Community Connections for Recovery (CCR) is the Recovery Community Organization (RCO) housed within Behavioral Health Services of Pickens County. An RCO engages in recovery-focused community education, outreach programs, peer recovery support services and advocacy.
"If the community could see that we're people and a lot of times we just need to be shown that we can live differently."
-Mitchell, local person in long-term recovery
Goals of CCR:
1. To provide job readiness training for people in recovery
2. To educate the general community, using a variety of methods, in an effort to reduce the stigma of seeking treatment for Substance Use Disorders

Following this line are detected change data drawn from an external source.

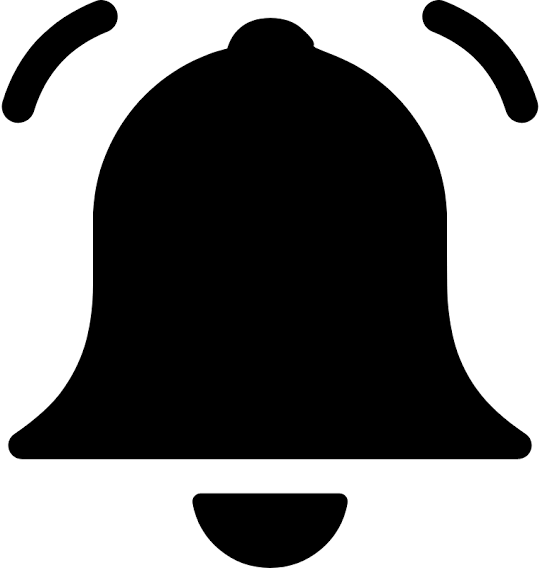
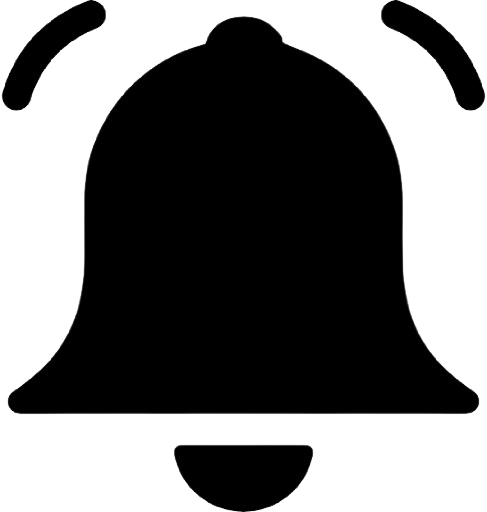
Updated

diff --git a/public/user_home.html b/public/user_home.html
@@ -52,7 +52,7 @@
 
   <!-- NOTIFICATION BELL -->
   <div class="bell" onclick="toggleNotif()">
-    notif-icon
+    <img src="img/bell.png" alt="Notifications" style="width:25px; height:25px;">
     <span id="notifCount" class="notif-badge"></span>
   </div>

3. To provide recovery resources for people seeking treatment including multiple pathways to recovery
Looking for a local recovery meeting?
Visit the Resources page for more information
Let's Talk About Stigma
What is Stigma?
a mark of disgrace associated with a particular circumstance, quality, or person.
Are there different types of stigma associated with substance use disorders?
Yes. There are three types of stigma associated with substance use disorders.
Social Stigma: Society's negative attitudes towards a group of people, creating an environment where those with substance use disorders are discredited, feared, and isolated; also called public stigma (ex: avoidance from others, hard to get a job, etc.)
Self Stigma: Happens when a person internalizes the negative stereotypes (low self-esteem, shame, hopelessness)
Courtesy Stigma: Happens when family members become stigmatized by having a relative with substance use disorders
What is stigmatizing language?
Stigmatizing language assigns negative labels, stereotypes, and judgment to certain groups of people. Such language can contribute to negative outcomes such as social isolation, reduced self-esteem, and less likelihood to seek medical help. Stigmatizing language can perpetuate isolation and misunderstanding between people with substance use disorder and their communities. Terms like "drunk," "addict," and "junkie" imply an affected individual causes their own illness and can lead to less sympathetic responses.
What is Person-First Language?
Person-first language places emphasis on people rather than their diagnosis or condition (ex. "person with schizophrenia" vs. "schizophrenic" or "person with a substance use disorder" vs. "addict"). This type of language can shift the way people with substance use disorders are viewed.
Want to know more? Download the BHSPC and CCR "Addiction Dictionary" to know more about person-first language